    Under the Act, “Australian entities” and “entities carrying on business in Australia” with consolidated revenue of at least $100m are required to prepare and submit a modern slavery statement.

    “Australian entities” is defined to include companies, trusts and corporate limited partnerships, which are resident in Australia for tax purposes, as well as other partnerships and entities (whether incorporated or not) that are formed in or centrally managed/controlled from Australia. This means the Act applies to a wide range of entity types, including companies, superannuation funds, not-for-profit entities and charities. The Act also allows entities that are not legally required to report to voluntarily prepare a statement.

    The board’s responsibility

    Under the Act, reporting entities are required to annually prepare and submit a modern slavery statement to the Minister for Home Affairs within six months of the end of their financial year. Where there is more than one reporting entity in a corporate group, the group may prepare one or more joint statements covering the relevant reporting entities.

    The board has principal responsibility for modern slavery reporting under the Act, given its role in approving and signing modern slavery statements. With respect to individual statements, the board of the reporting entity must approve the statement and a director must sign it under the Act. With respect to joint statements, there are three ways under the Act for the statement to be approved and signed:

    • By each reporting entity — with this approach, the board of each reporting entity would approve the statement and a director from each board would sign.
    • By a “higher entity” (for example, the parent company’s board) — with this approach, the board of a reporting entity, which is in a position, directly or indirectly, to influence or control the other reporting entities would approve the statement on their behalf and have one of its directors sign.
    • Where the above two approaches are impracticable, by any reporting entity covered by the statement — this approach would be unusual, but in such a circumstance the board of any of the reporting entities named in the statement could approve the statement on behalf of all the reporting entities and have one of its directors sign.

    Who should sign the statement?

    The entire board will typically approve the statement prior to it being signed, which reduces the significance of the person signing the statement from a risk perspective — as they will have the endorsement of the board in doing so. There are different organisational approaches to this.

    Some want the chair to sign to signify the importance of the issue and the organisation’s commitment to preventing modern slavery. Others want the managing director to sign given he or she is accountable for implementation of the group’s modern slavery risk management program and overseeing the preparation of the statement.

    Minimising potential areas of risk

    Key risk exposures for companies and boards with respect to modern slavery statements include:

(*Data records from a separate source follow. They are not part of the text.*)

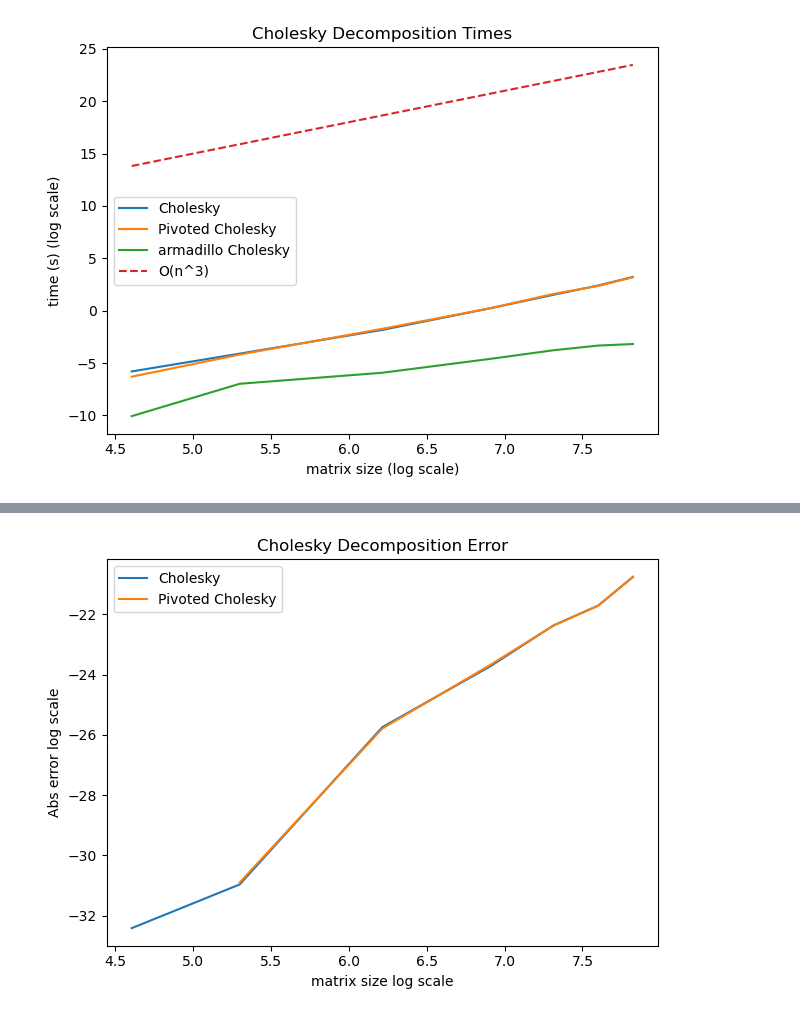
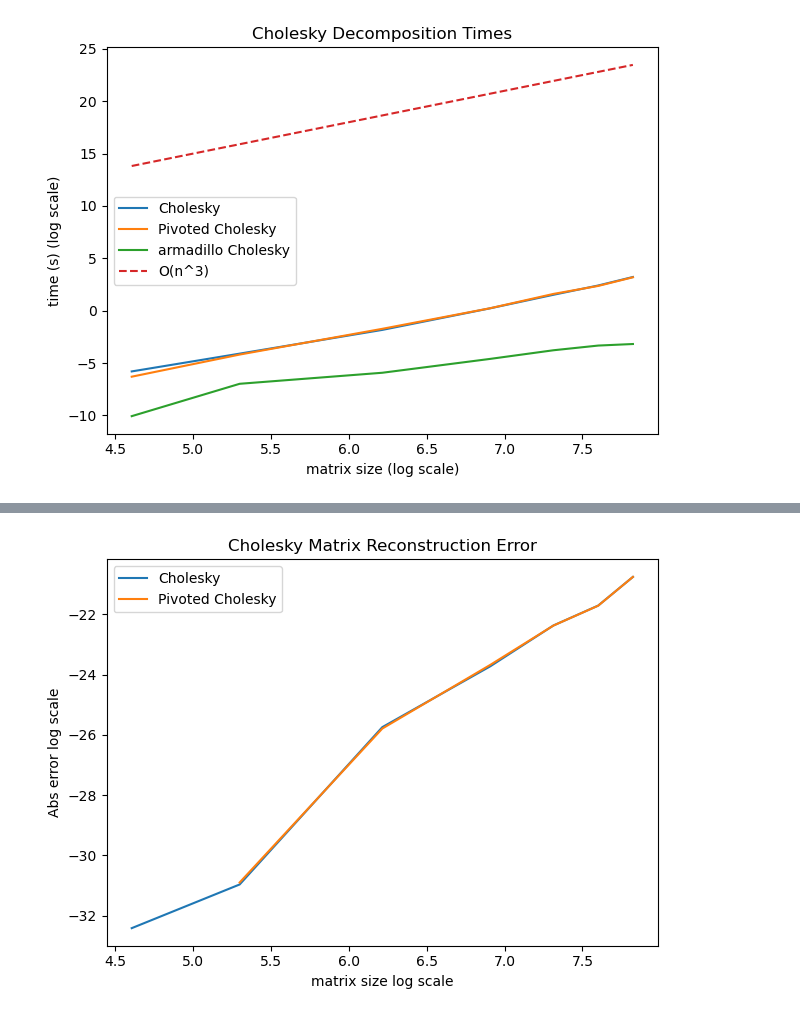
Before and after one commit to jaycee-pang/final_chem279, a Jupyter notebook: data/plots.ipynb, the cells around one changed output, grey strips where cells are left out. Saved outputs shown, nothing was run; the diff lists cells and outputs as text; code cells hidden in the pictures.

```diff
--- a/data/plots.ipynb
+++ b/data/plots.ipynb
@@ -73,12 +73,12 @@ True
 # %%
 plt.plot(np.log(sizes1), np.log(chol1_err), label='Cholesky')
 plt.plot(np.log(sizes1), np.log(pivchol_err), label='Pivoted Cholesky')
 # plt.plot(np.log(sizes1), np.log(arma_err), label='armadillo Cholesky')
 plt.xlabel('matrix size log scale')
 plt.ylabel('Abs error log scale')
-plt.title('Cholesky Decomposition Error')
+plt.title('Cholesky Matrix Reconstruction Error')
 plt.legend()
 plt.tight_layout()
 plt.show();
 # %% [output]
-[figure, old version]
+[figure, new version]
```
Also changed, not shown: parts of 1 cell of this notebook, 6 other files.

    • Omission or understatement of material risk areas
    • Statements that are untrue or exaggerated
    • Aspirational commitments that are not delivered in practice.

    In most cases, the risk of misleading disclosure can be managed by having an effective drafting process, correct framing of information and robust testing of information prior to disclosure.

    Strong consultation across the group

    Broad input from across the business will help mitigate key risk exposures for companies and boards by ensuring a more comprehensive consideration of the business’ operations and supply chains, as well as potential differences in risk profiles or risk management practices. It will also assist the company in satisfying the requirement for consultation under the Act, which necessitates:

    • Consultation between reporting entities
    • Consultation between each reporting entity and its owned or controlled entities, in relation to the statement, to ensure it appropriately captures the mandatory reporting criteria.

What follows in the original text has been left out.